Supplied records >>

....

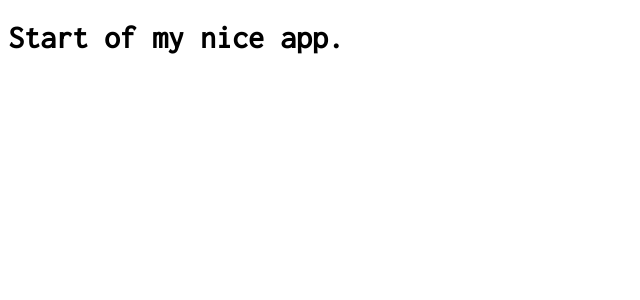
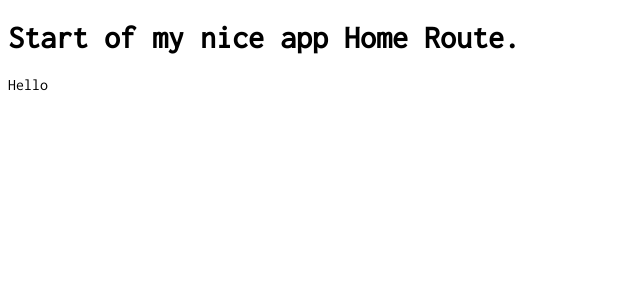
Before and after one commit to joncoe/tour-de-force, a React (Create React App) app: page / in a window 1280 px wide. Shown: the top 300 px of the page, without its empty margins (0-640 px from the left). Built offline with nearby package versions, Linux system fonts and the light colour scheme.

Commit message:
Add React Router, make a <Home> route and component.

```diff
--- a/package.json
+++ b/package.json
@@ -10,6 +10,7 @@
     "mongoose": "^5.0.9",
     "react": "^16.2.0",
     "react-dom": "^16.2.0",
+    "react-router-dom": "^4.2.2",
     "react-scripts": "1.1.1"
   },
   "scripts": {
--- a/src/App.js
+++ b/src/App.js
@@ -1,16 +1,14 @@
 import React, { Component } from 'react';
+import { BrowserRouter as Router, Route, Link } from 'react-router-dom';
+
+import Home from './components/Home';
 
 class App extends Component {
   render() {
     return (
-      <div>
-        <header>
-          <h1>Start of my nice app.</h1>
-        </header>
-        <p>
-
-        </p>
-      </div>
+      <Router>
+        <Route exact path="/" component={Home} />
+      </Router>
     );
   }
 }
--- /dev/null
+++ b/src/components/Home.js
@@ -0,0 +1,16 @@
+import React, { Component } from 'react';
+
+class Home extends Component {
+  render() {
+    return (
+      <div>
+        <header>
+          <h1>Start of my nice app Home Route.</h1>
+        </header>
+        <p>Hello</p>
+      </div>
+    );
+  }
+}
+
+export default Home;
```
Also changed, not shown: 1 other file (tests, documents, lock files or other folders).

....

Exercise >> Go through the entries above and output them exactly, without pictures.

Worked solution >>
Before and after one commit to joncoe/tour-de-force, a React (Create React App) app: page / in a window 1280 px wide. Shown: the top 300 px of the page, without its empty margins (0-640 px from the left). Built offline with nearby package versions, Linux system fonts and the light colour scheme.

Commit message:
Add React Router, make a <Home> route and component.

```diff
--- a/package.json
+++ b/package.json
@@ -10,6 +10,7 @@
     "mongoose": "^5.0.9",
     "react": "^16.2.0",
     "react-dom": "^16.2.0",
+    "react-router-dom": "^4.2.2",
     "react-scripts": "1.1.1"
   },
   "scripts": {
--- a/src/App.js
+++ b/src/App.js
@@ -1,16 +1,14 @@
 import React, { Component } from 'react';
+import { BrowserRouter as Router, Route, Link } from 'react-router-dom';
+
+import Home from './components/Home';
 
 class App extends Component {
   render() {
     return (
-      <div>
-        <header>
-          <h1>Start of my nice app.</h1>
-        </header>
-        <p>
-
-        </p>
-      </div>
+      <Router>
+        <Route exact path="/" component={Home} />
+      </Router>
     );
   }
 }
--- /dev/null
+++ b/src/components/Home.js
@@ -0,0 +1,16 @@
+import React, { Component } from 'react';
+
+class Home extends Component {
+  render() {
+    return (
+      <div>
+        <header>
+          <h1>Start of my nice app Home Route.</h1>
+        </header>
+        <p>Hello</p>
+      </div>
+    );
+  }
+}
+
+export default Home;
```
Also changed, not shown: 1 other file (tests, documents, lock files or other folders).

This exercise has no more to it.